Ursula, the protagonist, has a sense of her previous lives as a child; something her family’s superstitious maid calls second sight, and which her mother categorically refuses to believe. Sometimes Ursula takes actions to change fate, sometimes things just change on their own.

This might sound tedious, but the book is so fascinatingly written, the characters so interesting, and the pain of life during and after the war years so clearly depicted that you are swept up, through, and away.

This is no mere fantasy. It is so much richer than that. At one point, the child Ursula is sent to an psychiatrist who shares with her enlightening doses of philosophy and religion. These themes appear repeatedly throughout the book. Life After Life gives you much to think about and much to enjoy. That’s a double helping of good reading.

A Little Plot:

Born on a snowy night when the doctor can’t get through, Ursula is born strangled by her own umbilical cord. Born on a snowy night that the doctor bravely gets through, the cord is cut and Ursula lives.

This is how the books works. However, you’ll be glad to know that you don’t start with that snowy night each time (even though Ursula does). Instead you work your way through Ursula’s lives, her mistakes, her deaths, her careers, her good and bad choices; up to the point at which she wonders if it’s possible to take an action that could result in saving millions of lives.
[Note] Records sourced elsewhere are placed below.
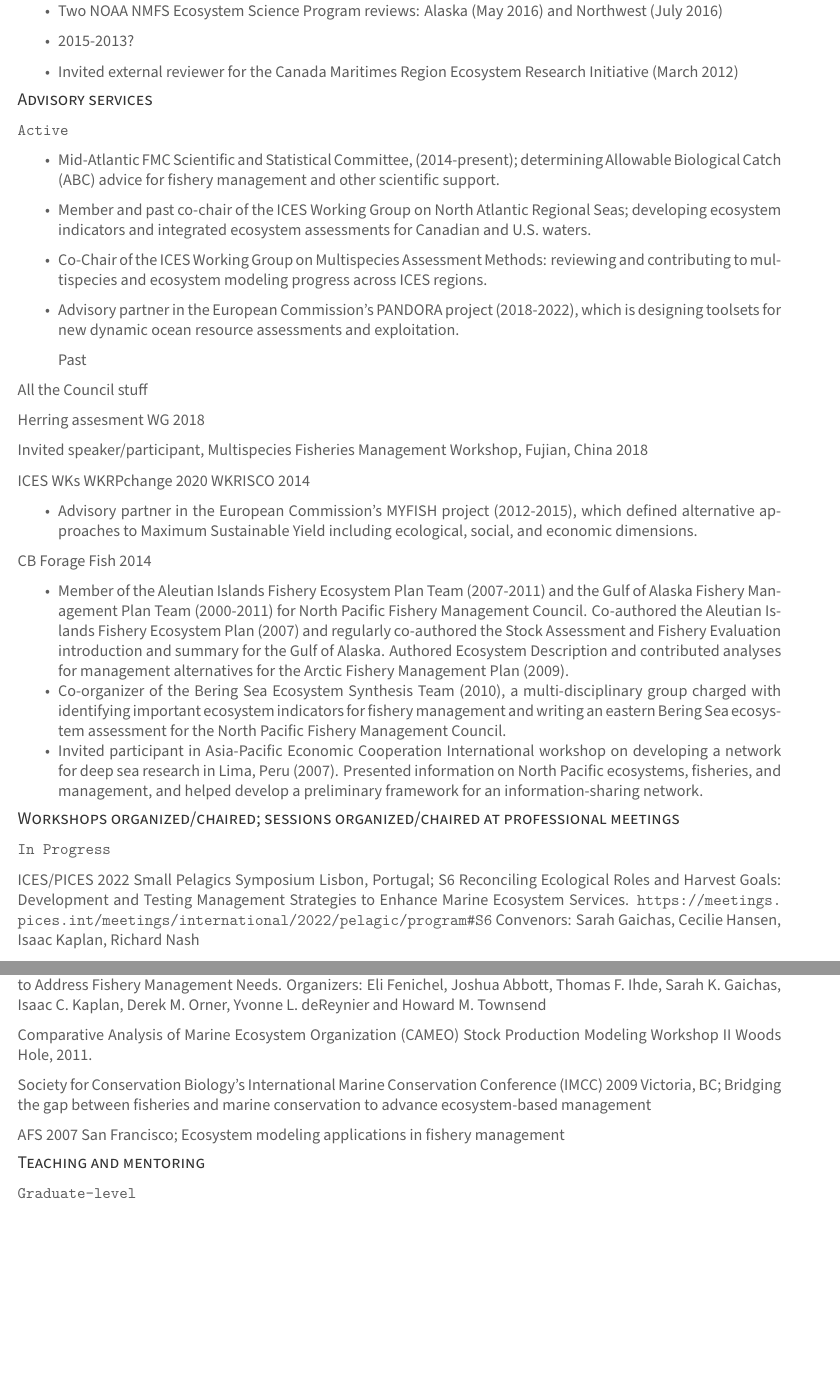
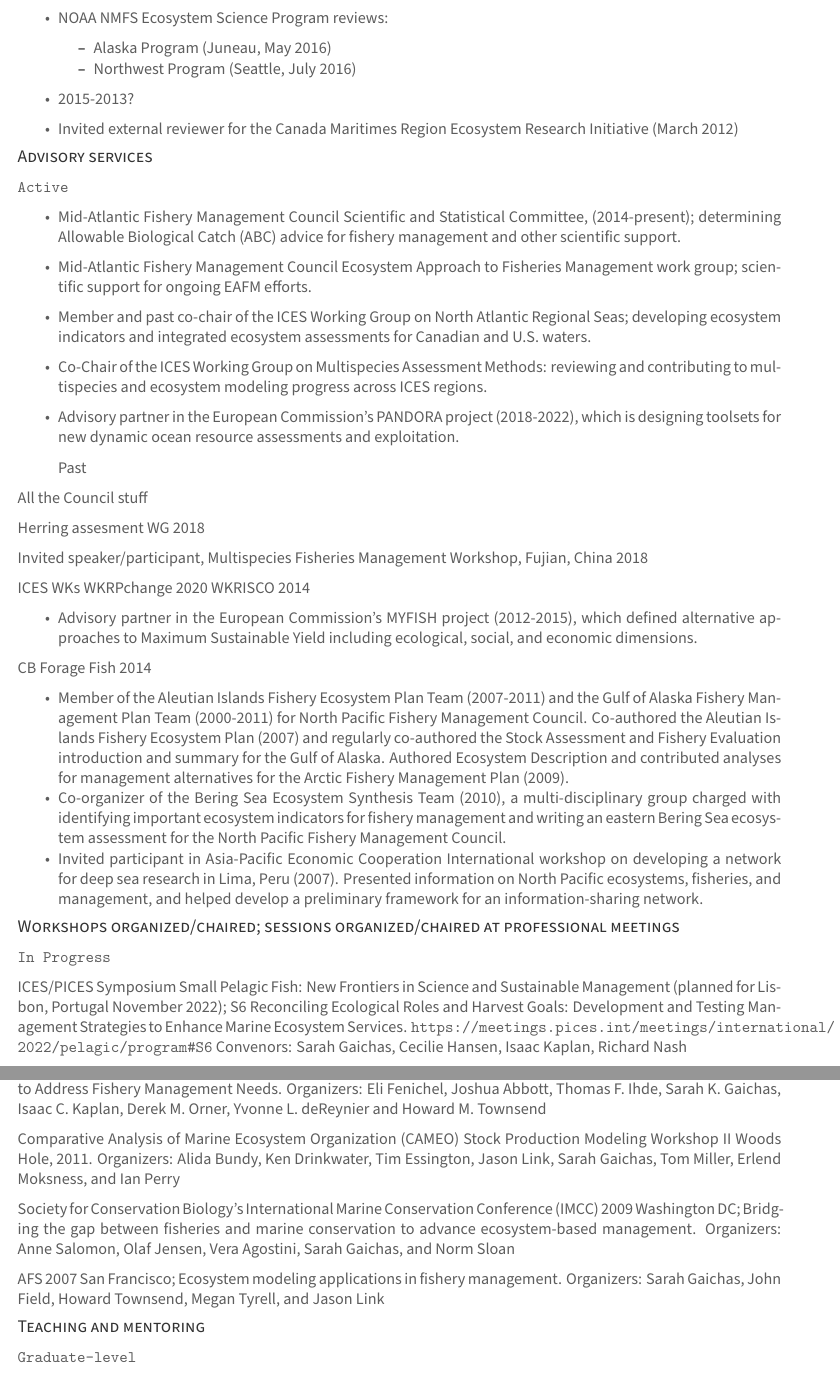
Before and after one commit to sgaichas/CV-etc, an R Markdown document (CV/LongCV/NFCSS-Gaichas-CV.Rmd): two parts of pages 13 and 14 of 15, joined at a grey line, cut so that both start at the same text, the shorter picture padded with empty space. The pictures show the output file CV/LongCV/NFCSS-Gaichas-CV.pdf that the author committed with the source.

Commit message:
add organizers for all

```diff
--- a/CV/LongCV/NFCSS-Gaichas-CV.Rmd
+++ b/CV/LongCV/NFCSS-Gaichas-CV.Rmd
@@ -469,7 +469,9 @@
 
 *  International Whaling Commission, JARPN II February 2016 (Tokyo, Japan), NEWREP-NP February 2017 (by correspondence)
 
-*  Two NOAA NMFS Ecosystem Science Program reviews: Alaska (May 2016) and Northwest (July 2016)
+*  NOAA NMFS Ecosystem Science Program reviews:
+    - Alaska Program (Juneau, May 2016)
+    - Northwest Program (Seattle, July 2016)
 
 * 2015-2013?
 
@@ -480,7 +482,8 @@
 
     Active
 
-* Mid-Atlantic FMC Scientific and Statistical Committee, (2014-present); determining Allowable Biological Catch (ABC) advice for fishery management and other scientific support.
+* Mid-Atlantic Fishery Management Council Scientific and Statistical Committee, (2014-present); determining Allowable Biological Catch (ABC) advice for fishery management and other scientific support.
+* Mid-Atlantic Fishery Management Council Ecosystem Approach to Fisheries Management work group; scientific support for ongoing EAFM efforts.
 * Member and past co-chair of the ICES Working Group on North Atlantic Regional Seas; developing ecosystem indicators and integrated ecosystem assessments for Canadian and U.S. waters.
 * Co-Chair of the ICES Working Group on Multispecies Assessment Methods: reviewing and contributing to multispecies and ecosystem modeling progress across ICES regions.
 * Advisory partner in the European Commission's PANDORA project (2018-2022), which is designing toolsets for new dynamic ocean resource assessments and exploitation.
@@ -508,10 +511,9 @@
 *	Invited participant in Asia-Pacific Economic Cooperation International workshop on developing a network for deep sea research in Lima, Peru (2007). Presented information on North Pacific ecosystems, fisheries, and management, and helped develop a preliminary framework for an information-sharing network.
 
 
-
 ## Workshops organized/chaired; sessions organized/chaired at professional meetings
 
     In Progress
 
-ICES/PICES 2022 Small Pelagics Symposium Lisbon, Portugal; S6 Reconciling Ecological Roles and Harvest Goals: Development and Testing Management Strategies to Enhance Marine Ecosystem Services. https://meetings.pices.int/meetings/international/2022/pelagic/program#S6 Convenors: Sarah Gaichas, Cecilie Hansen, Isaac Kaplan, Richard Nash
+ICES/PICES Symposium Small Pelagic Fish: New Frontiers in Science and Sustainable Management (planned for Lisbon, Portugal November 2022); S6 Reconciling Ecological Roles and Harvest Goals: Development and Testing Management Strategies to Enhance Marine Ecosystem Services. https://meetings.pices.int/meetings/international/2022/pelagic/program#S6 Convenors: Sarah Gaichas, Cecilie Hansen, Isaac Kaplan, Richard Nash
 
@@ -535,11 +537,11 @@
 
 AFS 2011 Seattle; Ecosystem Modeling: Joint Modeling of Human Behavior and Fish Populations; Ecosystem Models to Address Fishery Management Needs. Organizers: Eli Fenichel, Joshua Abbott, Thomas F. Ihde, Sarah K. Gaichas, Isaac C. Kaplan, Derek M. Orner, Yvonne L. deReynier and Howard M. Townsend
 
-Comparative Analysis of Marine Ecosystem Organization (CAMEO) Stock Production Modeling Workshop II Woods Hole, 2011.
+Comparative Analysis of Marine Ecosystem Organization (CAMEO) Stock Production Modeling Workshop II Woods Hole, 2011. Organizers: Alida Bundy, Ken Drinkwater, Tim Essington, Jason Link, Sarah Gaichas, Tom Miller, Erlend Moksness, and Ian Perry
 
-Society for Conservation Biology's International Marine Conservation Conference (IMCC) 2009 Victoria, BC;	Bridging the gap between fisheries and marine conservation to advance ecosystem-based management
+Society for Conservation Biology's International Marine Conservation Conference (IMCC) 2009 Washington DC;	Bridging the gap between fisheries and marine conservation to advance ecosystem-based management. Organizers: Anne Salomon, Olaf Jensen, Vera Agostini, Sarah Gaichas, and Norm Sloan
 
-AFS 2007 San Francisco; Ecosystem modeling applications in fishery management
+AFS 2007 San Francisco; Ecosystem modeling applications in fishery management. Organizers: Sarah Gaichas, John Field, Howard Townsend, Megan Tyrell, and Jason Link
 
 ## Teaching and mentoring
 
```
Also changed, not shown: CV/LongCV/NFCSS-Gaichas-CV.pdf, CV/LongCV/NFCSS-Gaichas-CV.tex, CV/LongCV/NFCSS-Gaichas-CV.Rmd (4 more changed lines).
For more about Kate Atkinson and her books, click here.

The Demonologist

Tuesday, April 2nd, 2013

By Andrew Pyper

The Short Take:

It’s a scary as any Dean Koontz novel but peppered with quotes from John Milton’s Paradise Lost. If that’s the kind of thing you like, this one’s for you. I certainly enjoyed it. In fact, I couldn’t put it down.

Why?

I picked this one up because it had quotes from Gillian Flynn, Jeffery Deaver, and Kate Moss among others. That seemed pretty promising and I was not disappointed. It’s more than a bit supernatural, though it takes awhile for both you and the main character to believe that.

This is a work of horror, but not the blood and gore kind. The psychological underpinnings of both the protagonist and antagonist play important roles, as do the enduring bonds of friendship and love. But what made it most interesting to me were the frequent Paradise Lost quotes and how they were woven into the plot so elegantly. I’ve never read the entire epic poem, but I will now.

A Little Plot:

Milton expert, David Ullman, is losing his wife to another man and his beloved daughter to the same melancholy he suffers from. He’s an expert when it comes to devils, both in literature and religion, but not a believer in either devils or gods.

When he is approached by a thin woman who wants him to go to Venice to witness something strange and then report on what he sees, he is skeptical and inclined to pass. However, that very night his wife asks for a divorce so he decides to go, taking his 12-year-old daughter, Tess, with him.

In Venice, something terrible happens to Tess, and David is in a race against time, a demon, and other powerful forces in order to save her — and hopefully — himself.

To learn more about Pyper, click here. I must say, his website shows a sense of humor.

Navigation

    Want to be notified when there is a new post? Sign up to the RSS feeds below
  • Entries

Archives

April 2013
M T W T F S S
« Mar   May »
1234567
891011121314
15161718192021
22232425262728
2930  

Other